Change listing data

* * * * * * * * *

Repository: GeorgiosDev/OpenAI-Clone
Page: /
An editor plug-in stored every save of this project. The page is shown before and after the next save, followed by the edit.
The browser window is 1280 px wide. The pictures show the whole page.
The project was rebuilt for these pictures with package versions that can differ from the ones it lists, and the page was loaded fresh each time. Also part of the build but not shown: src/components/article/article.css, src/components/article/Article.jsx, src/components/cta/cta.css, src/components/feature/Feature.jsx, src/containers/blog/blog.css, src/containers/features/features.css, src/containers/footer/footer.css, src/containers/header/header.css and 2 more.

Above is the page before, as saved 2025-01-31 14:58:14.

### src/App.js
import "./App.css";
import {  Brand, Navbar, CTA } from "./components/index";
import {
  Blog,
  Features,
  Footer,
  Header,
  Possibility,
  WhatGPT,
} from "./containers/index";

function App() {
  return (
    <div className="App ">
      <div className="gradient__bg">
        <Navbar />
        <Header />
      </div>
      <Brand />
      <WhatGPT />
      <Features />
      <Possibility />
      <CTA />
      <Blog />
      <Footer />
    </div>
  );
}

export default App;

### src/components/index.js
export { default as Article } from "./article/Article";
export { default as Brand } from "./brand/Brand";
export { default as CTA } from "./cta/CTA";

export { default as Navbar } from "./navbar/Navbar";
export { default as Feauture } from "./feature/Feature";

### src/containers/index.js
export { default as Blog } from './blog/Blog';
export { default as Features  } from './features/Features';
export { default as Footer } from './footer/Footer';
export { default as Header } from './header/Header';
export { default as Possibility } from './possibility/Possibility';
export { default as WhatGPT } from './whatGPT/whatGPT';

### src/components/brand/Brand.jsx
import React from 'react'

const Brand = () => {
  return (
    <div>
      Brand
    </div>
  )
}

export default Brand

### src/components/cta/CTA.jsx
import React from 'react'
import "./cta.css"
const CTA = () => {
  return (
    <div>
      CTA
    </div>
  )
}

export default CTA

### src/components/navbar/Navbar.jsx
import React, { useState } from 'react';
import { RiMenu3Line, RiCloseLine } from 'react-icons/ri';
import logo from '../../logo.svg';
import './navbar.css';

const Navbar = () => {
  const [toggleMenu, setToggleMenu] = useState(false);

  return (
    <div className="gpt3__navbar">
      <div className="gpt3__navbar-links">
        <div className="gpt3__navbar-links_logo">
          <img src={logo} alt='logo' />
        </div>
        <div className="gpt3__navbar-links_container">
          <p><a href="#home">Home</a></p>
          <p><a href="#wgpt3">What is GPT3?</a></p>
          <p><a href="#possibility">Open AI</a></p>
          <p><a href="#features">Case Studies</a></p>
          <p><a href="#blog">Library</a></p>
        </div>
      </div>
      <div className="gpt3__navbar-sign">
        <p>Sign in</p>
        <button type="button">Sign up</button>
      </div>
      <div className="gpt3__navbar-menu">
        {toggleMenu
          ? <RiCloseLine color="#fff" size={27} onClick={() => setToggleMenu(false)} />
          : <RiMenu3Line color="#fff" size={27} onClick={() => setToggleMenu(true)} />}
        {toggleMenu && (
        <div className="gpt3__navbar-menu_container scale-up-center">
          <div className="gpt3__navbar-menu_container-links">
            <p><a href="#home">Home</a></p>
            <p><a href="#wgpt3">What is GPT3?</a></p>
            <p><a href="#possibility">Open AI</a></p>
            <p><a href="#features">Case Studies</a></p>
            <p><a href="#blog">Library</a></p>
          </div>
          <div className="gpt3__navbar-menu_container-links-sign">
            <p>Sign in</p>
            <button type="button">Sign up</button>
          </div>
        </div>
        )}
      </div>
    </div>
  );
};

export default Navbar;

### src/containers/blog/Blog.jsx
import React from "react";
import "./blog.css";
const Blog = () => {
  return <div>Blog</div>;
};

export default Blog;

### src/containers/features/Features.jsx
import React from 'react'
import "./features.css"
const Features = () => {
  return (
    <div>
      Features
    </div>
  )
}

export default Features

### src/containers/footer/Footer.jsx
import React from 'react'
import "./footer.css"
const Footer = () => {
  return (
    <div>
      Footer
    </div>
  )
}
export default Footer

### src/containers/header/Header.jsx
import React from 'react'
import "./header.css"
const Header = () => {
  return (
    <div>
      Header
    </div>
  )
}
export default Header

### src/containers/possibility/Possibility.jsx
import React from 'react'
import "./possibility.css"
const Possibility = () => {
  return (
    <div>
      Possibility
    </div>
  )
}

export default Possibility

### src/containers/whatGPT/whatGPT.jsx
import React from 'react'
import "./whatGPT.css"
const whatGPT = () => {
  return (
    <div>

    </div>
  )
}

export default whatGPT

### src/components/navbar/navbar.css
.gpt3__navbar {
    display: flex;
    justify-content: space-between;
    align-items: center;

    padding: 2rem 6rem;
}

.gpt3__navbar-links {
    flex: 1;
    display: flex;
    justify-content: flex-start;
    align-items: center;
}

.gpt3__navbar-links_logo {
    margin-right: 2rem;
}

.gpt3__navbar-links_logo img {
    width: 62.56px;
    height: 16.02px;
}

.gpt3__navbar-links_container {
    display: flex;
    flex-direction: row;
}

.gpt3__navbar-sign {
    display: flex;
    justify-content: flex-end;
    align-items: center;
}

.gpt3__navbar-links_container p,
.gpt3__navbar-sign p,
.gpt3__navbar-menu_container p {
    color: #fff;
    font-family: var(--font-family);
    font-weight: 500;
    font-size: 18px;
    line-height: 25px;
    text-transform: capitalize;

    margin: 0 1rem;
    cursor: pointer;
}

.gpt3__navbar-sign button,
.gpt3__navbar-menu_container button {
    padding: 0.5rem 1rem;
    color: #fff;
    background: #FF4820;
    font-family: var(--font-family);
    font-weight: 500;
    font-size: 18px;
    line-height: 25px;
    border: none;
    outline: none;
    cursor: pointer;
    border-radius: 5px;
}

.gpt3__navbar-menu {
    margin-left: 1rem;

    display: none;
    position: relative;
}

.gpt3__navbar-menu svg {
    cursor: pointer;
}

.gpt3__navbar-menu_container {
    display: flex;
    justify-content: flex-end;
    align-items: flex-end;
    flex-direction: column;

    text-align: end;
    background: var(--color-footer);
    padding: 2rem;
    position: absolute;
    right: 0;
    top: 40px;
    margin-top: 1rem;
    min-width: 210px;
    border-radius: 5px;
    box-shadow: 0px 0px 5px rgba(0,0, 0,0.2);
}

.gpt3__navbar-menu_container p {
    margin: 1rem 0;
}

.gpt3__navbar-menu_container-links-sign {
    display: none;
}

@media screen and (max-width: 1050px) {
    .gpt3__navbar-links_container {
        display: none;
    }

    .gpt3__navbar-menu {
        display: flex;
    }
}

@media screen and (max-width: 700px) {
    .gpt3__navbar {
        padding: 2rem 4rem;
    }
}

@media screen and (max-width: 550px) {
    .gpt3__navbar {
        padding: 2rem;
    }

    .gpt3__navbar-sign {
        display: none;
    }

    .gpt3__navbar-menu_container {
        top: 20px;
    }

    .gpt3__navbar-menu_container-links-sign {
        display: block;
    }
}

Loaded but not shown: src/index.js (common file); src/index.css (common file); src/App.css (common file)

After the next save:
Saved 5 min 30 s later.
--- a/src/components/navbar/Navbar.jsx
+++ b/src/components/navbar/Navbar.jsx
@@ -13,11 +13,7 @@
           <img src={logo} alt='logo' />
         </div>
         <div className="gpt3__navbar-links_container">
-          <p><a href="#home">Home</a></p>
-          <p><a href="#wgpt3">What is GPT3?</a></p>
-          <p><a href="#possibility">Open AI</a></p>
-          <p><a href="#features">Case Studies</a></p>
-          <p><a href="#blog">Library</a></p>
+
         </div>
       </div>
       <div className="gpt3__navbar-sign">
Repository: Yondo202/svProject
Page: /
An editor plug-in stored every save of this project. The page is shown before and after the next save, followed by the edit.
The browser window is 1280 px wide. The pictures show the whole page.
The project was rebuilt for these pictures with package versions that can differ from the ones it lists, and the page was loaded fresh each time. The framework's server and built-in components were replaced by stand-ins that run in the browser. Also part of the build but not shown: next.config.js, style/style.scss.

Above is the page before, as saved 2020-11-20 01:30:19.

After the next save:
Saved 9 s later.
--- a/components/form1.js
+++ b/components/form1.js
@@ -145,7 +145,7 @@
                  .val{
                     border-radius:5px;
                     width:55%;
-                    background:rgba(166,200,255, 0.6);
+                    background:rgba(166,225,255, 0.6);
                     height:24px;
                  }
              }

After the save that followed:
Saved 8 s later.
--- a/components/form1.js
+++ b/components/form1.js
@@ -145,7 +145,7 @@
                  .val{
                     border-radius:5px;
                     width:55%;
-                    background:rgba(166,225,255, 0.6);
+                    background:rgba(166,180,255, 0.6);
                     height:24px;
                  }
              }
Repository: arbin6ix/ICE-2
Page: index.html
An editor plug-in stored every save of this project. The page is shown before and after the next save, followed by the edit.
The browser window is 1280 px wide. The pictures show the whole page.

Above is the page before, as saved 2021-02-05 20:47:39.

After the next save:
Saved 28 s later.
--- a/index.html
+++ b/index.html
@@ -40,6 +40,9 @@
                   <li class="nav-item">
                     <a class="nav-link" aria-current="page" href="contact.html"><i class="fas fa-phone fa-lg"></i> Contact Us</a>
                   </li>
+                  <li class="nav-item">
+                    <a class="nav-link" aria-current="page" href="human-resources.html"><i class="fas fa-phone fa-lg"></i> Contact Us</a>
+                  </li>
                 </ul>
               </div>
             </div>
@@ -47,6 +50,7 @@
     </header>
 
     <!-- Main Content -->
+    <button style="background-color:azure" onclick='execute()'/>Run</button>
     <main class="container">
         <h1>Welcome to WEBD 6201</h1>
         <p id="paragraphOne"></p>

* * * * * * * * *

● TASK
The lines from the first of the entries through the line holding "<Features />" are to be restated word for word, and no others.

● RESULT OF THE TASK
Repository: GeorgiosDev/OpenAI-Clone
Page: /
An editor plug-in stored every save of this project. The page is shown before and after the next save, followed by the edit.
The browser window is 1280 px wide. The pictures show the whole page.
The project was rebuilt for these pictures with package versions that can differ from the ones it lists, and the page was loaded fresh each time. Also part of the build but not shown: src/components/article/article.css, src/components/article/Article.jsx, src/components/cta/cta.css, src/components/feature/Feature.jsx, src/containers/blog/blog.css, src/containers/features/features.css, src/containers/footer/footer.css, src/containers/header/header.css and 2 more.

Above is the page before, as saved 2025-01-31 14:58:14.

### src/App.js
import "./App.css";
import {  Brand, Navbar, CTA } from "./components/index";
import {
  Blog,
  Features,
  Footer,
  Header,
  Possibility,
  WhatGPT,
} from "./containers/index";

function App() {
  return (
    <div className="App ">
      <div className="gradient__bg">
        <Navbar />
        <Header />
      </div>
      <Brand />
      <WhatGPT />
      <Features />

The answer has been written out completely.